* [Directions for this task]: Where a picture shows up in the listing below, omit it and output the rest exactly.

* [Supplied material]:
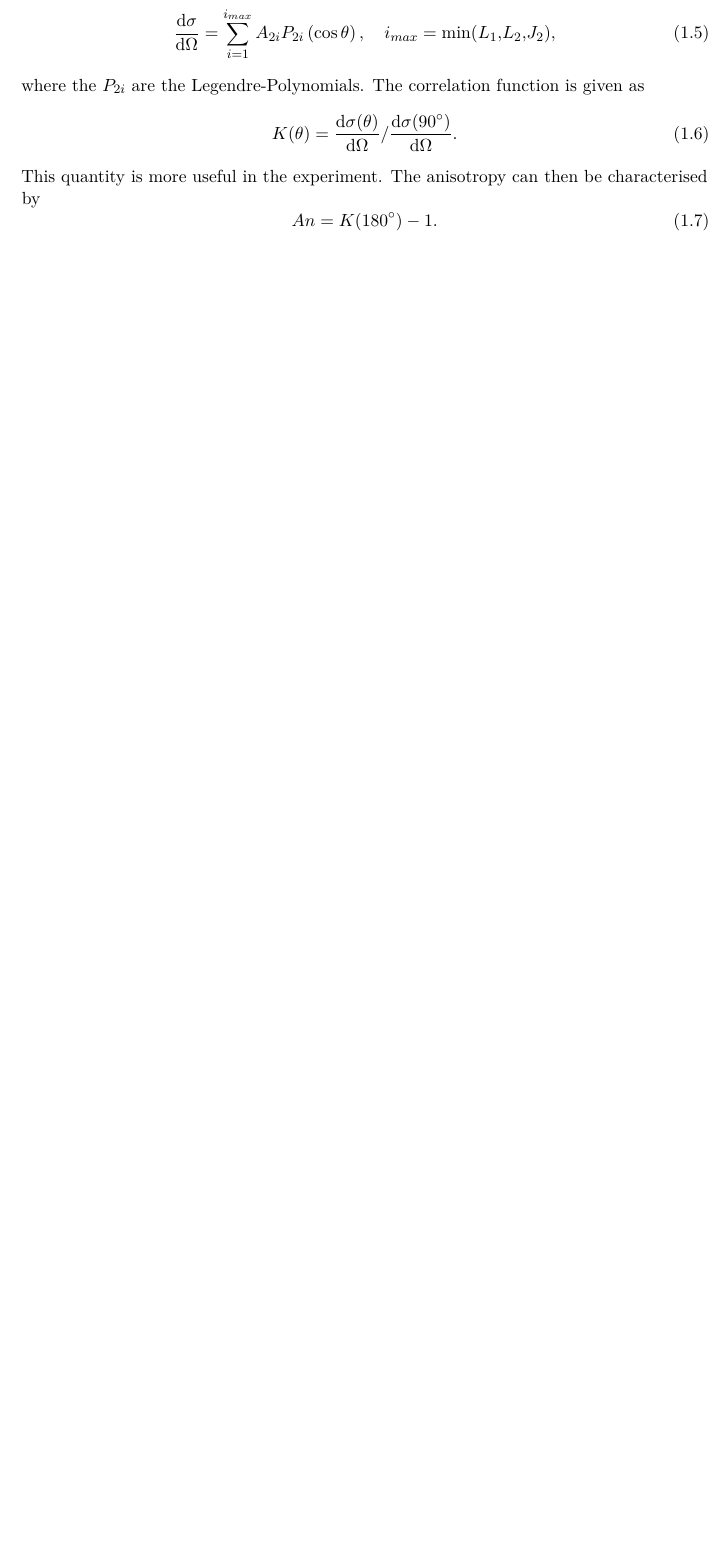
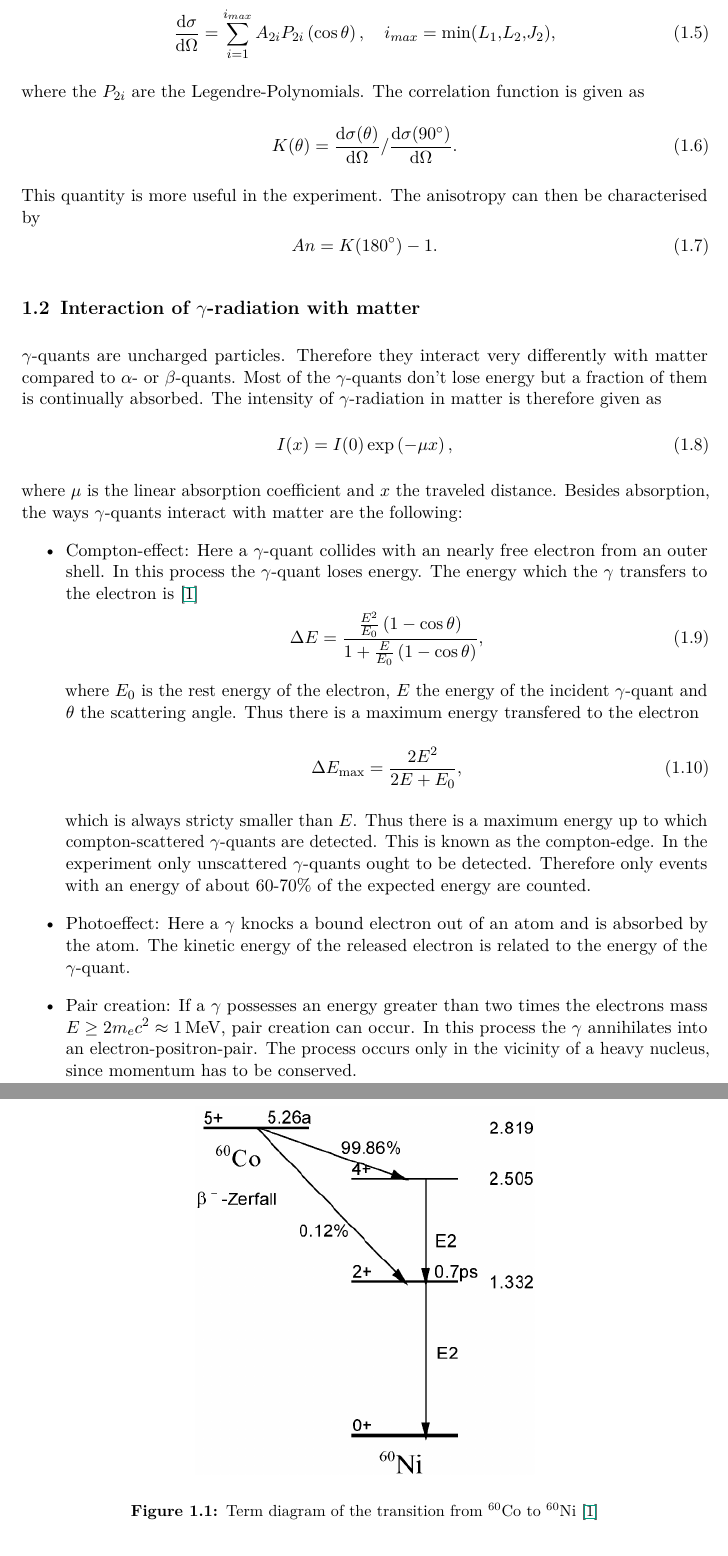
Before and after one commit to mikr042/p3, a LaTeX thesis (winkelkorrelation/main.tex, which reads winkelkorrelation/chap/vorbereitung.tex): part of page 4 of 4 before the commit and two parts of pages 4 and 5 of 5 after it, the two joined at a grey line, cut so that both start at the same text, the shorter picture padded with empty space. Compiled offline with pdfLaTeX.

Commit message:
vorbereitung erweitert

```diff
--- a/winkelkorrelation/chap/vorbereitung.tex
+++ b/winkelkorrelation/chap/vorbereitung.tex
@@ -40,5 +40,27 @@ This quantity is more useful in the experiment. The anisotropy can then be chara
  An = K(\SI{180}{\degree})-1.
 \end{equation}
 
+\section{Interaction of $\gamma$-radiation with matter}
+
+$\gamma$-quants are uncharged particles. Therefore they interact very differently with matter compared to $\alpha$- or $\beta$-quants. Most of the $\gamma$-quants don't lose energy but a fraction of them is continually absorbed. The intensity of $\gamma$-radiation in matter is therefore given as
+\begin{equation}
+ I(x) = I(0) \exp\left(-\mu x\right),
+\end{equation}
+where $\mu$ is the linear absorption coefficient and $x$ the traveled distance. Besides absorption, the ways $\gamma$-quants interact with matter are the following:
+\begin{itemize}
+ \item Compton-effect: Here a $\gamma$-quant collides with an nearly free electron from an outer shell. In this process the $\gamma$-quant loses energy. The energy which the $\gamma$ transfers to the electron is \cite{BB}
+	\begin{equation}
+	  \Delta E = \frac{\frac{E^{2}}{E_{0}}\left(1-\cos\theta\right)}{1+\frac{E}{E_{0}}\left(1-\cos\theta\right)},
+	\end{equation}
+	where $E_{0}$ is the rest energy of the electron, $E$ the energy of the incident $\gamma$-quant and $\theta$ the scattering angle. Thus there is a maximum energy transfered to the electron
+	\begin{equation}
+	 \Delta E_{\textrm{max}} = \frac{2E^{2}}{2E+E_{0}},
+	\end{equation}
+	which is always stricty smaller than $E$. Thus there is a maximum energy up to which compton-scattered $\gamma$-quants are detected. This is known as the compton-edge. In the experiment only unscattered $\gamma$-quants ought to be detected. Therefore only events with an energy of about $60$-$70\%$ of the expected energy are counted.
+ \item Photoeffect: Here a $\gamma$ knocks a bound electron out of an atom and is absorbed by the atom. The kinetic energy of the released electron is related to the energy of the $\gamma$-quant.
+ \item Pair creation: If a $\gamma$ possesses an energy greater than two times the electrons mass $E\geq2m_{e}c^{2}\approx\SI{1}{\mega\electronvolt}$, pair creation can occur. In this process the $\gamma$ annihilates into an electron-positron-pair. The process occurs only in the vicinity of a heavy nucleus, since momentum has to be conserved.
+\end{itemize}
+
+
 \section{Experimental realisation}
 
@@ -47,3 +69,8 @@ In the experiment the $\beta^{-}$-decay from $^{60}$Co to $^{60}$Ni is used. $^{
  K(\theta) = 1 + a_{2}\cos^{2}(\theta) + a_{4}\cos^{4}(\theta),
 \end{equation}
 with $a_{2}=\frac{1}{8}$ and $a_{4}=\frac{1}{24}$. \cite{BB}
+
+\begin{figure}[tb]
+ \centering
+ \includegraphics[scale=0.8]{./fig/termschema.png}
+ \caption{Term diagram of the transition from $^{60}$Co to $^{60}$Ni \cite{BB}}
```
Also changed, not shown: winkelkorrelation/fig/termschema.png (added), winkelkorrelation/chap/vorbereitung.tex (10 more changed lines).
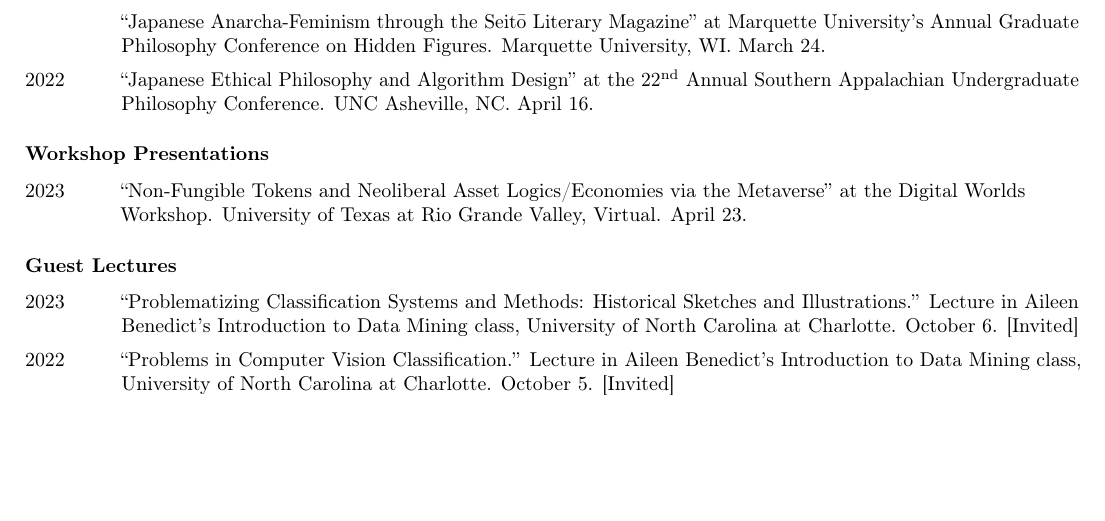
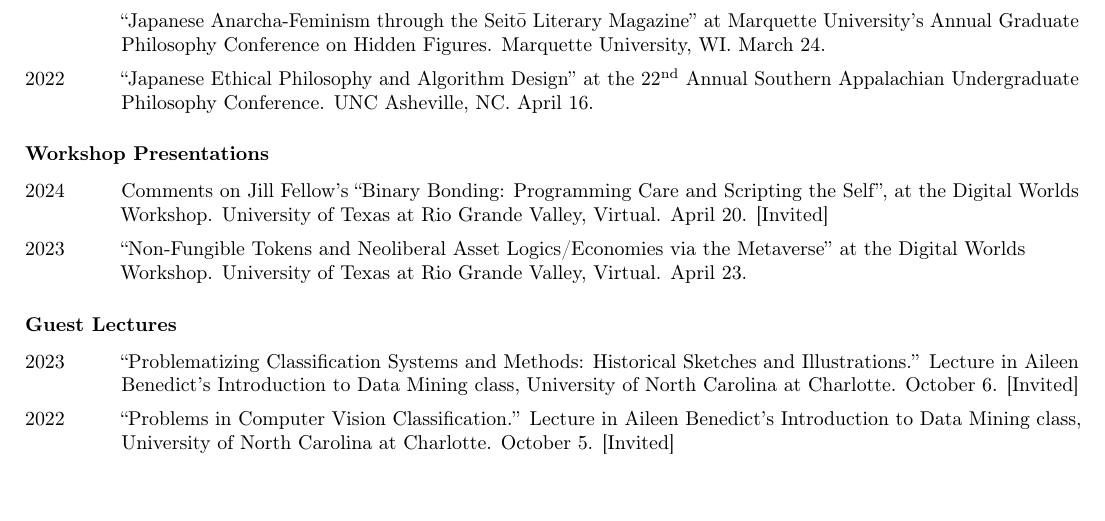
Before and after one commit to nicholasosaka/cv, a LaTeX CV (cv.tex): part of page 1 of 2 before the commit and part of page 1 of 3 after it, cut so that both start at the same text, the shorter picture padded with empty space. Compiled offline with pdfLaTeX.

Commit message:
Add Digital Worlds Workshop 2024

```diff
--- a/cv.tex
+++ b/cv.tex
@@ -130,6 +130,7 @@
 \end{tablist}
 \subsection*{\normalsize{Workshop Presentations}}
 \begin{tablist}
+    \item[2024] \tab{}Comments on Jill Fellow's \enquote{Binary Bonding: Programming Care and Scripting the Self}, at the Digital Worlds Workshop. University of Texas at Rio Grande Valley, Virtual. April 20. [Invited]
     \item[2023] \tab{}\enquote{Non-Fungible Tokens and Neoliberal Asset Logics/Economies via the Metaverse} at the Digital Worlds Workshop. University of Texas at Rio Grande Valley, Virtual. April 23.
 \end{tablist}
 \subsection*{\normalsize{Guest Lectures}}
```
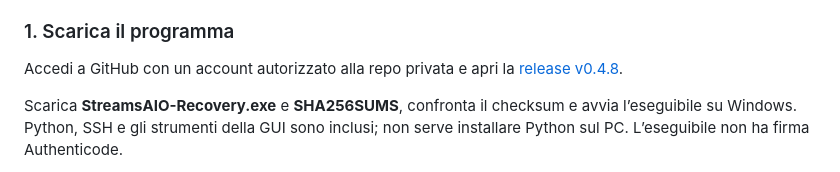
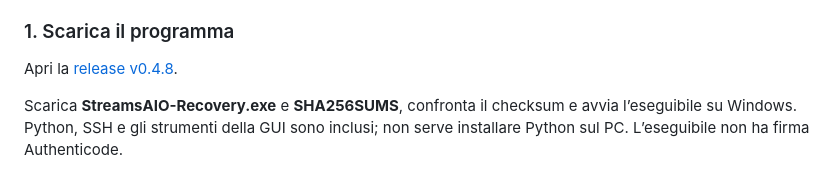
Before and after one commit to dav1dera/streams-aio-recovery-gui, a Markdown page: README.md, the part around the change. GitHub-like rendering.

Commit message:
Document direct access to public recovery GUI releases

```diff
--- a/README.md
+++ b/README.md
@@ -18,7 +18,7 @@ Il pulsante **Crea da zero** esegue il recupero completo dopo aver preparato le
 
 ### 1. Scarica il programma
 
-Accedi a GitHub con un account autorizzato alla repo privata e apri la [release v0.4.8](https://github.com/dav1dera/streams-aio-recovery-gui/releases/tag/v0.4.8).
+Apri la [release v0.4.8](https://github.com/dav1dera/streams-aio-recovery-gui/releases/tag/v0.4.8).
 
 Scarica **StreamsAIO-Recovery.exe** e **SHA256SUMS**, confronta il checksum e avvia l’eseguibile su Windows. Python, SSH e gli strumenti della GUI sono inclusi; non serve installare Python sul PC. L’eseguibile non ha firma Authenticode.
 
```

* [Result of this exercise]:
Before and after one commit to mikr042/p3, a LaTeX thesis (winkelkorrelation/main.tex, which reads winkelkorrelation/chap/vorbereitung.tex): part of page 4 of 4 before the commit and two parts of pages 4 and 5 of 5 after it, the two joined at a grey line, cut so that both start at the same text, the shorter picture padded with empty space. Compiled offline with pdfLaTeX.

Commit message:
vorbereitung erweitert

```diff
--- a/winkelkorrelation/chap/vorbereitung.tex
+++ b/winkelkorrelation/chap/vorbereitung.tex
@@ -40,5 +40,27 @@ This quantity is more useful in the experiment. The anisotropy can then be chara
  An = K(\SI{180}{\degree})-1.
 \end{equation}
 
+\section{Interaction of $\gamma$-radiation with matter}
+
+$\gamma$-quants are uncharged particles. Therefore they interact very differently with matter compared to $\alpha$- or $\beta$-quants. Most of the $\gamma$-quants don't lose energy but a fraction of them is continually absorbed. The intensity of $\gamma$-radiation in matter is therefore given as
+\begin{equation}
+ I(x) = I(0) \exp\left(-\mu x\right),
+\end{equation}
+where $\mu$ is the linear absorption coefficient and $x$ the traveled distance. Besides absorption, the ways $\gamma$-quants interact with matter are the following:
+\begin{itemize}
+ \item Compton-effect: Here a $\gamma$-quant collides with an nearly free electron from an outer shell. In this process the $\gamma$-quant loses energy. The energy which the $\gamma$ transfers to the electron is \cite{BB}
+	\begin{equation}
+	  \Delta E = \frac{\frac{E^{2}}{E_{0}}\left(1-\cos\theta\right)}{1+\frac{E}{E_{0}}\left(1-\cos\theta\right)},
+	\end{equation}
+	where $E_{0}$ is the rest energy of the electron, $E$ the energy of the incident $\gamma$-quant and $\theta$ the scattering angle. Thus there is a maximum energy transfered to the electron
+	\begin{equation}
+	 \Delta E_{\textrm{max}} = \frac{2E^{2}}{2E+E_{0}},
+	\end{equation}
+	which is always stricty smaller than $E$. Thus there is a maximum energy up to which compton-scattered $\gamma$-quants are detected. This is known as the compton-edge. In the experiment only unscattered $\gamma$-quants ought to be detected. Therefore only events with an energy of about $60$-$70\%$ of the expected energy are counted.
+ \item Photoeffect: Here a $\gamma$ knocks a bound electron out of an atom and is absorbed by the atom. The kinetic energy of the released electron is related to the energy of the $\gamma$-quant.
+ \item Pair creation: If a $\gamma$ possesses an energy greater than two times the electrons mass $E\geq2m_{e}c^{2}\approx\SI{1}{\mega\electronvolt}$, pair creation can occur. In this process the $\gamma$ annihilates into an electron-positron-pair. The process occurs only in the vicinity of a heavy nucleus, since momentum has to be conserved.
+\end{itemize}
+
+
 \section{Experimental realisation}
 
@@ -47,3 +69,8 @@ In the experiment the $\beta^{-}$-decay from $^{60}$Co to $^{60}$Ni is used. $^{
  K(\theta) = 1 + a_{2}\cos^{2}(\theta) + a_{4}\cos^{4}(\theta),
 \end{equation}
 with $a_{2}=\frac{1}{8}$ and $a_{4}=\frac{1}{24}$. \cite{BB}
+
+\begin{figure}[tb]
+ \centering
+ \includegraphics[scale=0.8]{./fig/termschema.png}
+ \caption{Term diagram of the transition from $^{60}$Co to $^{60}$Ni \cite{BB}}
```
Also changed, not shown: winkelkorrelation/fig/termschema.png (added), winkelkorrelation/chap/vorbereitung.tex (10 more changed lines).
Before and after one commit to nicholasosaka/cv, a LaTeX CV (cv.tex): part of page 1 of 2 before the commit and part of page 1 of 3 after it, cut so that both start at the same text, the shorter picture padded with empty space. Compiled offline with pdfLaTeX.

Commit message:
Add Digital Worlds Workshop 2024

```diff
--- a/cv.tex
+++ b/cv.tex
@@ -130,6 +130,7 @@
 \end{tablist}
 \subsection*{\normalsize{Workshop Presentations}}
 \begin{tablist}
+    \item[2024] \tab{}Comments on Jill Fellow's \enquote{Binary Bonding: Programming Care and Scripting the Self}, at the Digital Worlds Workshop. University of Texas at Rio Grande Valley, Virtual. April 20. [Invited]
     \item[2023] \tab{}\enquote{Non-Fungible Tokens and Neoliberal Asset Logics/Economies via the Metaverse} at the Digital Worlds Workshop. University of Texas at Rio Grande Valley, Virtual. April 23.
 \end{tablist}
 \subsection*{\normalsize{Guest Lectures}}
```
Before and after one commit to dav1dera/streams-aio-recovery-gui, a Markdown page: README.md, the part around the change. GitHub-like rendering.

Commit message:
Document direct access to public recovery GUI releases

```diff
--- a/README.md
+++ b/README.md
@@ -18,7 +18,7 @@ Il pulsante **Crea da zero** esegue il recupero completo dopo aver preparato le
 
 ### 1. Scarica il programma
 
-Accedi a GitHub con un account autorizzato alla repo privata e apri la [release v0.4.8](https://github.com/dav1dera/streams-aio-recovery-gui/releases/tag/v0.4.8).
+Apri la [release v0.4.8](https://github.com/dav1dera/streams-aio-recovery-gui/releases/tag/v0.4.8).
 
 Scarica **StreamsAIO-Recovery.exe** e **SHA256SUMS**, confronta il checksum e avvia l’eseguibile su Windows. Python, SSH e gli strumenti della GUI sono inclusi; non serve installare Python sul PC. L’eseguibile non ha firma Authenticode.
 
```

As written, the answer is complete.